WHAT TO DO:
Report each line from the listing that the string "await" appears in.

RECORDS FOR THIS EXERCISE:
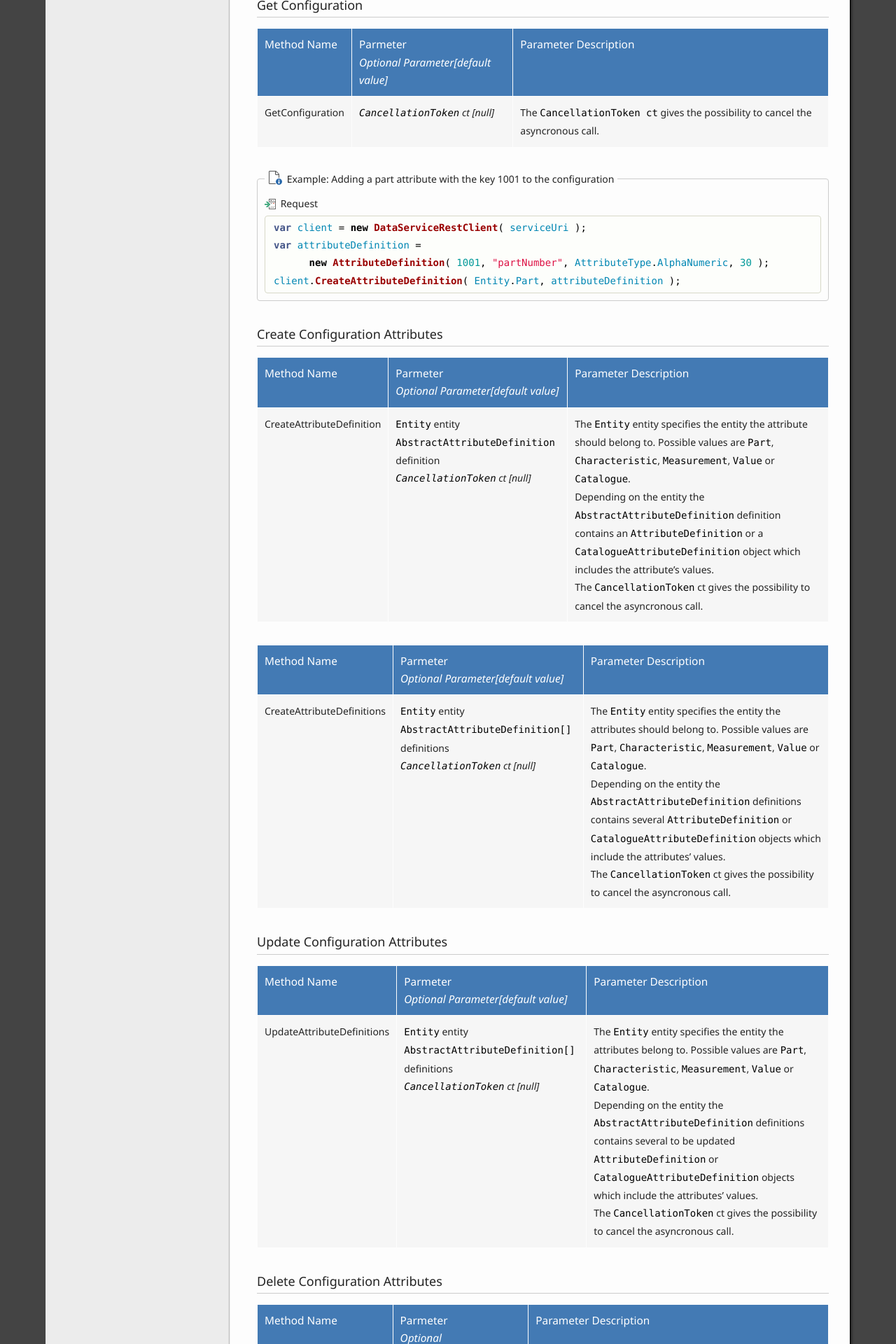
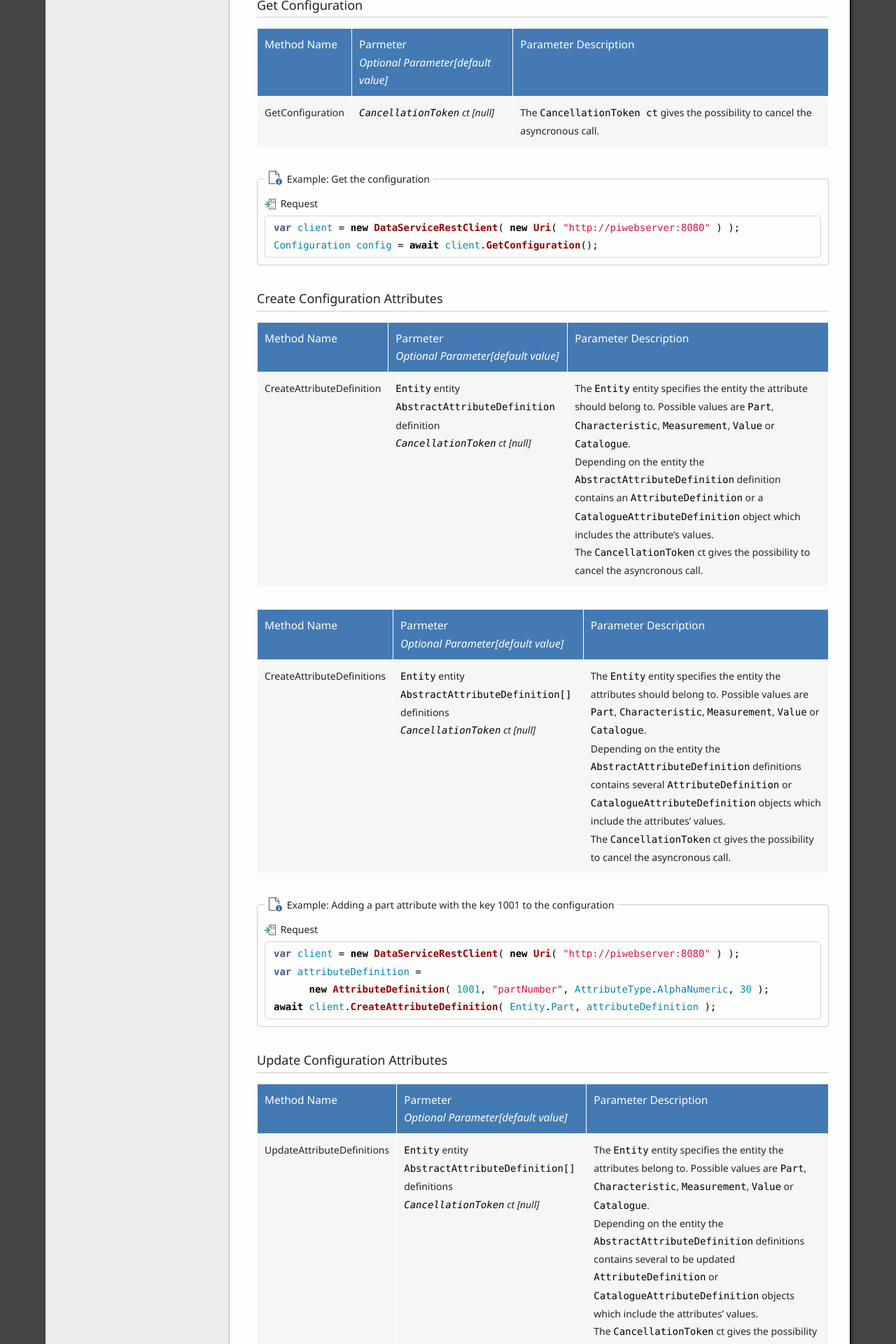
Before and after one commit to ZEISS-PiWeb/PiWeb-Api, a Jekyll site: the page built from _pages/022-configuration.md, in a window 1280 px wide. Shown: the part 2228-4148 px from the top of the page at 70% size. Built offline with Jekyll 4.4.1, drawn with Linux system fonts in a browser that asks for light colours; some of the changed text lies outside the part shown.

Commit message:
Update 022-configuration.md

````diff
--- a/_pages/022-configuration.md
+++ b/_pages/022-configuration.md
@@ -69,15 +69,12 @@
 ------------|-------------------------------------------------|----------------------
 GetConfiguration | *```CancellationToken``` ct [null]* |  The ```CancellationToken ct``` gives the possibility to cancel the asyncronous call.
 
-{% include exampleFieldset.html caption=" Adding a part attribute with the key 1001 to the configuration" %}
-
+{% include exampleFieldset.html caption=" Get the configuration" %}
 {{ site.headers['request'] | markdownify }}
 
 {% highlight csharp %}
-var client = new DataServiceRestClient( serviceUri );
-var attributeDefinition =
-      new AttributeDefinition( 1001, "partNumber", AttributeType.AlphaNumeric, 30 );
-client.CreateAttributeDefinition( Entity.Part, attributeDefinition );
+var client = new DataServiceRestClient( new Uri( "http://piwebserver:8080" ) );
+Configuration config = await client.GetConfiguration();
 {% endhighlight %}
 
 {{ site.sections['endExample'] }}
@@ -92,17 +89,58 @@
 ------------|-------------------------------------------------|----------------------
 CreateAttributeDefinitions | ```Entity``` entity<br><nobr><code>AbstractAttributeDefinition[]</code> definitions </nobr><br>*```CancellationToken``` ct [null]* |  The ```Entity``` entity specifies the entity the attributes should belong to. Possible values are ```Part```, ```Characteristic```, ```Measurement```, ```Value``` or ```Catalogue```.<br> Depending on the entity the ```AbstractAttributeDefinition``` definitions contains several ```AttributeDefinition``` or  ```CatalogueAttributeDefinition``` objects which include the attributes' values. <br> The ```CancellationToken``` ct gives the possibility to cancel the asyncronous call.
 
+{% include exampleFieldset.html caption="Adding a part attribute with the key 1001 to the configuration" %}
+
+{{ site.headers['request'] | markdownify }}
+
+{% highlight csharp %}
+var client = new DataServiceRestClient( new Uri( "http://piwebserver:8080" ) );
+var attributeDefinition =
+      new AttributeDefinition( 1001, "partNumber", AttributeType.AlphaNumeric, 30 );
+await client.CreateAttributeDefinition( Entity.Part, attributeDefinition );
+{% endhighlight %}
+
+{{ site.sections['endExample'] }}
+
 ### Update Configuration Attributes
 
 Method Name | Parmeter<br>*Optional Parameter[default value]* | Parameter Description
 ------------|-------------------------------------------------|----------------------
 UpdateAttributeDefinitions | ```Entity``` entity<br><nobr><code>AbstractAttributeDefinition[]</code> definitions </nobr><br>*```CancellationToken``` ct [null]* |  The ```Entity``` entity specifies the entity the attributes belong to. Possible values are ```Part```, ```Characteristic```, ```Measurement```, ```Value``` or ```Catalogue```.<br> Depending on the entity the ```AbstractAttributeDefinition``` definitions contains several to be updated ```AttributeDefinition``` or  ```CatalogueAttributeDefinition``` objects which include the attributes' values. <br> The ```CancellationToken``` ct gives the possibility to cancel the asyncronous call.
 
+{% include exampleFieldset.html caption="Updating the part attribute with key 1001 - change length from 30 to 50" %}
+{{ site.headers['request'] | markdownify }}
+
+{% highlight csharp %}
+var client = new DataServiceRestClient( new Uri( "http://piwebserver:8080" ) );
+
+//Get the attribute
+var config = await GetConfiguration();
+var partAttribute = config.PartAttributes.Where( p => p.Key == 1001);
+
+//Change the length
+partAttribute.Length = 50;
+client.UpdateAttributeDefinition( Entity.Part, attributeDefinition );
+{% endhighlight %}
+
+{{ site.sections['endExample'] }}
+
+
 ### Delete Configuration Attributes
 
 Method Name | Parmeter<br>*Optional Parameter[default value]* | Parameter Description
 ------------|-------------------------------------------------|----------------------
 DeleteAttributeDefinitions | ```Entity``` entity<br>*```ushort``` keys [null]*<br>*```CancellationToken``` ct [null]* |  The ```Entity``` entity specifies the entity the attributes belong to. Possible values are ```Part```, ```Characteristic```, ```Measurement```, ```Value``` or ```Catalogue```.<br>The *keys* parameter may contain the keys of th attribute which should be deleted. If it stays empty all attributes of the given *entity* are deleted. <br> The ```CancellationToken``` ct gives the possibility to cancel the asyncronous call.
+
+{% include exampleFieldset.html caption="Delete the part attribute with key 1001" %}
+{{ site.headers['request'] | markdownify }}
+
+{% highlight csharp %}
+var client = new DataServiceRestClient( new Uri( "http://piwebserver:8080" ) );
+await client.DeleteAttributeDefinitions( Entity.Part, new ushort[]{ (ushort)1001 } );
+{% endhighlight %}
+
+{{ site.sections['endExample'] }}
 
 {% comment %}----------------------------------------------------------------------------------------------- {% endcomment %}
 
@@ -207,16 +245,6 @@
 
 {{ site.sections['endExample'] }}
 
-{{ site.sections['beginExampleAPI'] }}
-{{ site.headers['request'] | markdownify }}
-
-{% highlight csharp %}
-var client = new DataServiceRestClient( serviceUri );
-Configuration information = client.GetConfiguration();
-{% endhighlight %}
-
-{{ site.sections['endExample'] }}
-
 {% comment %}----------------------------------------------------------------------------------------------- {% endcomment %}
 
 ## {{ page.sections['update'] }}
@@ -249,21 +277,6 @@
 
 {% highlight http %}
 HTTP/1.1 200 Ok
-{% endhighlight %}
-
-{{ site.sections['endExample'] }}
-{{ site.sections['beginExampleAPI'] }}
-
-{{ site.headers['request'] | markdownify }}
-
-{% highlight csharp %}
-var client = new DataServiceRestClient( serviceUri );
-
-//Get the attribute
-...
-
-attributeDefinition.Length = 50;
-client.UpdateAttributeDefinition( Entity.Part, attributeDefinition );
 {% endhighlight %}
 
 {{ site.sections['endExample'] }}
@@ -350,13 +363,3 @@
 {% endhighlight %}
 
 {{ site.sections['endExample'] }}
-
-{{ site.sections['beginExampleAPI'] }}
-{{ site.headers['request'] | markdownify }}
-
-{% highlight csharp %}
-var client = new DataServiceRestClient( serviceUri );
-client.DeleteAttributeDefinitions( Entity.Part, new ushort[]{ (ushort)1001 } );
-{% endhighlight %}
-
-{{ site.sections['endExample'] }}
````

PROBLEM SOLUTION:
+Configuration config = await client.GetConfiguration();
+await client.CreateAttributeDefinition( Entity.Part, attributeDefinition );
+var config = await GetConfiguration();
+await client.DeleteAttributeDefinitions( Entity.Part, new ushort[]{ (ushort)1001 } );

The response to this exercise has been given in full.